It's easier to train some breeds than other breeds.

Bull Terrier pup

Someone who has never trained a dog before will find it easier to train the average Golden Retriever or Sheltie or Poodle, compared with the average Basenji or Shiba Inu or Bull Terrier.

Make use of the breed reviews on my website. A challenging breed is definitely trainable, but you'll need to put in more time and effort.

It's easier to train a puppy when you use a balanced  training method.

Balanced Training is the time-honored training method that rewards good behavior AND corrects bad behavior. This clearly communicates to your puppy what you want him to do and not do. It's sensible, fair, and easy to understand – the perfect training method for dogs.

It's easier to train a puppy when you teach ALL  the skills....

....rather than cherry-picking some and blowing off the rest.

For example, you might be tempted to focus on commands (such as "Come") while still allowing your pup to race around indoors, bark at visitors, jump on people, demand petting and attention, and pull on the leash.

That's not likely to work. Allowing excitable, impulsive, or disrespectful behavior  keeps a puppy in an excitable, impulsive, and disrespectful mindset.  This state of mind is stressful for a puppy to live with and virtually guarantees more behavior problems in the future.

So commit to working on each skill on the list. They're all important in encouraging calm and respectful behavior and discouraging excitable and disrespectful behavior. Follow my articles faithfully and the result will be a calm, well-behaved pup who loves, trusts, AND respects you.

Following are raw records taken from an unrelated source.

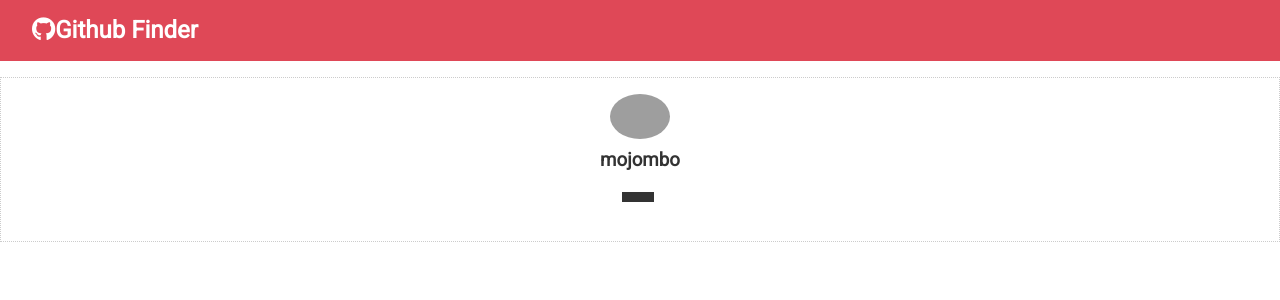
Repository: messimacky/github-finder
Page: /
An editor plug-in stored every save of this project. The page is shown before and after the next save, followed by the edit.
The browser window is 1280 px wide. The pictures show the whole page.
Pictures or frames that could not be fetched are drawn as grey boxes. Some web libraries are served in a nearby version. The project was rebuilt for these pictures with package versions that can differ from the ones it lists, and the page was loaded fresh each time.

Above is the page before, as saved 2022-02-21 13:53:38.

### public/index.html
<!DOCTYPE html>
<html lang="en">
  <head>
    <meta charset="utf-8" />
    <link rel="icon" href="%PUBLIC_URL%/favicon.ico" />
    <meta name="viewport" content="width=device-width, initial-scale=1" />
    <meta name="theme-color" content="#000000" />
    <meta
      name="description"
      content="Web site created using create-react-app"
    />
    <link rel="apple-touch-icon" href="%PUBLIC_URL%/logo192.png" />

    <link rel="manifest" href="%PUBLIC_URL%/manifest.json" />

    <link
    rel="stylesheet"
    href="https://use.fontawesome.com/releases/v5.8.2/css/all.css"
    integrity="sha384-oS3vJWv+0UjzBfQzYUhtDYW+Pj2yciDJxpsK1OYPAYjqT085Qq/1cq5FLXAZQ7Ay"
    crossorigin="anonymous"
  />

    <title>React App</title>
  </head>
  <body>
    <noscript>You need to enable JavaScript to run this app.</noscript>
    <div id="root"></div>
  </body>
</html>

### src/App.js
import React, { Component, Fragment } from 'react';
import Navbar from './components/layout/Navbar';
import UserItem from './users/UserItem';
import './App.css';

class App extends React.Component {

render(){
  const numbers=[1, 2, 3, 4];
 return (
    <div className='App'>
   <Navbar />
   <UserItem />

    </div>
  );
}


}

export default App;

### src/components/layout/Navbar.js
import React, { Component } from 'react'
import PropTypes from 'prop-types';
export class Navbar extends Component {
    static defaultProps={
        title: "Github Finder",
        icon:"fab fa-github"
      }

    static propTypes = {
        title:PropTypes.string.isRequired,
        icon:PropTypes.string.isRequired
    };
  render() {
    return (
      <nav className='navbar bg-primary'>
      <h1>
      <i className={this.props.icon} />
      {this.props.title}

      </h1>
       </nav>
    )
  }
}

export default Navbar

### src/users/UserItem.js
import React, { Component } from 'react'

 class UserItem extends Component {
     constructor()
     {
         super();
        this.state={
            id:1,
            login: 'mojombo',
            avatar_url: 'https://avatars.githubusercontent.com/u/1?v=4',
            html_url: 'https://github.com/mojombo'
        }
     }
  render() {
    return (
      <div className='card text-center'>
      <img src={this.state.avatar_url} alt=''
      className='round-img'
      style={{width:'60px' }}
      />
      <h3>{this.state.login}</h3>
      <div>
      <a href={this.state.html_url} className="btn btn-dark btn-sm my-1"></a>
      </div>

      </div>
    )
  }
}

export default UserItem

Loaded but not shown: src/index.js (common file); src/App.css (common file)

After the next save:
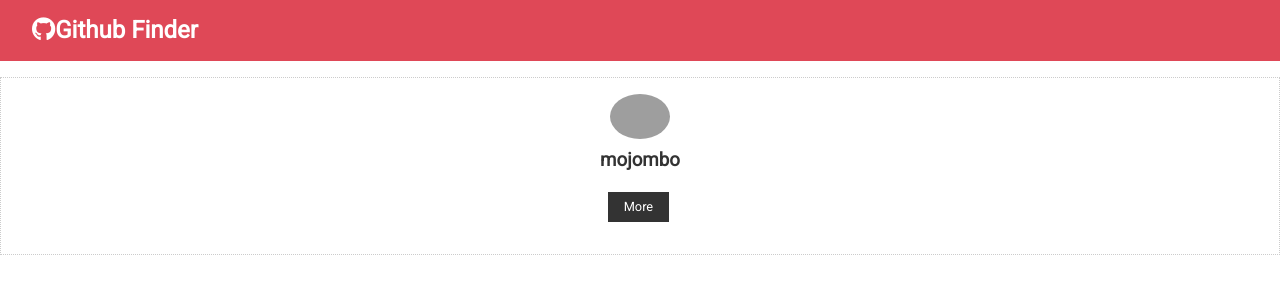
Saved 27 s later.
--- a/src/users/UserItem.js
+++ b/src/users/UserItem.js
@@ -20,7 +20,7 @@
       />
       <h3>{this.state.login}</h3>
       <div>
-      <a href={this.state.html_url} className="btn btn-dark btn-sm my-1"></a>
+      <a href={this.state.html_url} className="btn btn-dark btn-sm my-1">More</a>
       </div>
 
       </div>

Michele Welton with BuffyAbout the author: Michele Welton has over 40 years of experience as a Dog Trainer, Dog Breed Consultant, and founder of three Dog Training Centers. An expert researcher and author of 15 books about dogs, she loves helping people choose, train, and care for their dogs.

My best-selling books – now available  FREE  on my website

book coverRespect Training For Puppies: 30 seconds to a calm, polite, well-behaved puppy is for puppies 2 to 18 months old. Your puppy will learn the 21 skills that all family dogs need to know. Click here to read for free.
book coverTeach Your Dog 100 English Words is a unique Vocabulary and Respect Training Program that will teach your adult dog to listen to you and do what you say. Click here to read for free.
book cover11 Things You Must Do Right To Keep Your Dog Healthy and Happy helps your dog live a longer, healthier life. Get my honest advice about all 11 Things before you bring home your new puppy, because some mistakes with early health care cannot be undone. Click here to read for free.